Want to keep up to date with the world of automotive news? These are the biggest stories of the past week.
Every week we’ll keep you updated and bring you the ‘water cooler’ information about what’s been happening in the world of cars and driving with the five biggest stories we’ve covered. Here’s what you need to know…
Some respite for motorists now that fuel prices are finally falling
Fuel prices have fallen to the lowest we’ve seen in four weeks, with 91RON venturing below $2.00 for 10 days.
The national capital average is currently at $2.16 per liter of unleaded 95RON – a consistent $0.18 over the lower octane option. Meanwhile, diesel continues to rise higher than the rest. Click here to view the details.
Russia restarts Lada Niva production
After numerous sanctions and shortages, Russia has resumed production of the Lada Niva.
Amid the ongoing crisis in Ukraine, production ground to a halt in March, and lasted until May when the government eased conditions for systems requiring microchips. This meant that cars without special safety features could be sold. View the full story here.
Legal firm examines Isuzu for structural cracks in the bottom and defective diesel filters
Vehicle manufacturer Isuzu may face a class action lawsuit amid reports of structural cracks in the bottom and faulty diesel filters.
There are concerns that approximately 90,000 Isuzu D-Max utes and MU-X four-wheel drive wagons sold between 2017 and 2019 could have these defects. To see the details, click here.
Production Opel Insignia stops

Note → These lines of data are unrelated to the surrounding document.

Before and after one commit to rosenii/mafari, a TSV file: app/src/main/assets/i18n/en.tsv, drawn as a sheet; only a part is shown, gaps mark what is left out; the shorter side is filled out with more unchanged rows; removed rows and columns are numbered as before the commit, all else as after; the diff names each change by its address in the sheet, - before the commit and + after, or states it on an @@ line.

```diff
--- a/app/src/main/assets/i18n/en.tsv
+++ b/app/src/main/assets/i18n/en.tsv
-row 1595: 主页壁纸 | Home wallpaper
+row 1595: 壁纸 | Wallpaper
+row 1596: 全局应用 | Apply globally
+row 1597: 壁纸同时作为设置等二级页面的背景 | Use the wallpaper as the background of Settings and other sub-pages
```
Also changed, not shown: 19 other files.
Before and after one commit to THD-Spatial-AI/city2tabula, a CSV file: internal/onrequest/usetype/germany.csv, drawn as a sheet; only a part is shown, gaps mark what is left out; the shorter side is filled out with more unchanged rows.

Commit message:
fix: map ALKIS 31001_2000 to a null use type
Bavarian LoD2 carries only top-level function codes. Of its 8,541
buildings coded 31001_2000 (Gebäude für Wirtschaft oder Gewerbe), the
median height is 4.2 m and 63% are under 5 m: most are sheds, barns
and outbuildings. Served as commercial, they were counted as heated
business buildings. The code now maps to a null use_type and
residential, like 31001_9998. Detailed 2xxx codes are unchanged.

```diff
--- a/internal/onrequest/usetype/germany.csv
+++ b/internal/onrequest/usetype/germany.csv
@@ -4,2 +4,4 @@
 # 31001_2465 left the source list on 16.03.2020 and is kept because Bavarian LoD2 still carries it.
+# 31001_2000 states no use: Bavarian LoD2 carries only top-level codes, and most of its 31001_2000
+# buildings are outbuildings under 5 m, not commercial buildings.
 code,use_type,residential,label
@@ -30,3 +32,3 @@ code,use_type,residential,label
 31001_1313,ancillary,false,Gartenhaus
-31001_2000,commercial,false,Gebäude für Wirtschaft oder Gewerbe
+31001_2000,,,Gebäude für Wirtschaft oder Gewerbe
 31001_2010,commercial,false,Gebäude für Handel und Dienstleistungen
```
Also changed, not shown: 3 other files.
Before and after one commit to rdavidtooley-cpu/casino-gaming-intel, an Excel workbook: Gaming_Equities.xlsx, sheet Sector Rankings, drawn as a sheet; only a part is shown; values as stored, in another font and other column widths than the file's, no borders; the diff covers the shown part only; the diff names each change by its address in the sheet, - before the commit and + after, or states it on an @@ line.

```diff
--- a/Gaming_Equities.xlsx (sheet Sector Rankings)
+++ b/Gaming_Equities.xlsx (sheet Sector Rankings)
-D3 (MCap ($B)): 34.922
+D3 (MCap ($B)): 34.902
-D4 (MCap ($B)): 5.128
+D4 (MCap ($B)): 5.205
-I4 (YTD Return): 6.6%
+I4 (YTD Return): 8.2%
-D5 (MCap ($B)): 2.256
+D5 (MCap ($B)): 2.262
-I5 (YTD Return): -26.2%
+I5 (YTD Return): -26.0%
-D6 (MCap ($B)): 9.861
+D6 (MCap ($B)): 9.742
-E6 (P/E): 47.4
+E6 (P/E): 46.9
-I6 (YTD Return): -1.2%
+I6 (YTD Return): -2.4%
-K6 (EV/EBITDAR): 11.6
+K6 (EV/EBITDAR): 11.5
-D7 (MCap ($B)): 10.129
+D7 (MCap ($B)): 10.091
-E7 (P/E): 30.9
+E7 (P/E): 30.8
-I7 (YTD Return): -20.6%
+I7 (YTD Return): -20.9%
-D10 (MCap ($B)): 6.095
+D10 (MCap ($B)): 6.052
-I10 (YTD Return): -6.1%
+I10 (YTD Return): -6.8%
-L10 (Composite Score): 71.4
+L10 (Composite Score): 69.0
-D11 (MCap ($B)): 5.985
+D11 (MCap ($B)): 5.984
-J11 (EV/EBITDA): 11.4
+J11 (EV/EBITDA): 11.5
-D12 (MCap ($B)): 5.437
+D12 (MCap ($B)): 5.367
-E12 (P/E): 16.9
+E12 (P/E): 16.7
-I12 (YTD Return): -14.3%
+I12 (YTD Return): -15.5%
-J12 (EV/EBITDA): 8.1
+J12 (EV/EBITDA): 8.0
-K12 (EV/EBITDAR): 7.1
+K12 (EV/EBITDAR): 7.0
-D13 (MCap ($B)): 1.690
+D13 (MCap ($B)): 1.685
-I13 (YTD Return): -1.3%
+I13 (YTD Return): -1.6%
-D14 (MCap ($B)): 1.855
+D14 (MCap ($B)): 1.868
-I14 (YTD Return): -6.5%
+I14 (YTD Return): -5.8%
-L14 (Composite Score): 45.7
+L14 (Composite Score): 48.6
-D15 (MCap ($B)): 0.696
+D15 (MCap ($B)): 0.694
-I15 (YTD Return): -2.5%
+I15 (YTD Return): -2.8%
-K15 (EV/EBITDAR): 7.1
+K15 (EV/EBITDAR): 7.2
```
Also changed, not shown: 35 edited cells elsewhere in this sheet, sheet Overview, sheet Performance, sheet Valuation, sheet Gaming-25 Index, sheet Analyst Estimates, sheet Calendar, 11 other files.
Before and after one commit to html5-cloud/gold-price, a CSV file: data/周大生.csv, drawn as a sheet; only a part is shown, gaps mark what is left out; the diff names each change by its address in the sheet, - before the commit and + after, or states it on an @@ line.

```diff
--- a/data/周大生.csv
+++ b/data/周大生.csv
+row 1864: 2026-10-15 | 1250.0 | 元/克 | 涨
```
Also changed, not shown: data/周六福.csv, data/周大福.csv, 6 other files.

The car that once wore the Holden Commodore decal is discontinued. Opel, formerly a division of US giant General Motors before being sold to the French Peugeot-Citroen group, will end production of its mid-sized car in Europe by the end of 2022.
The confirmation comes less than three months after Opel subsidiary Vauxhall dumped its version of the Insignia in the UK. Read the full story here.
ACT bans petrol and diesel cars from 2035
ACT will enforce a ban on petrol and diesel vehicles from 2035 – the first Australian jurisdiction to set a firm end date for sales of internal combustion engine vehicles.
Based on official details, the target is that by 2030, 80 to 90 percent of new light vehicles sold will be electrically or hydrogen-powered. Owners of petrol or diesel cars are still allowed to drive, buy and/or sell their current car. More details here.
2023 Civic Type R unveiled
Expected in Australia next year, the new Honda Civic Type R features a more powerful 2.0-litre turbo engine, sharper chassis, more understated styling and more technology in the interior. Click here for the full story.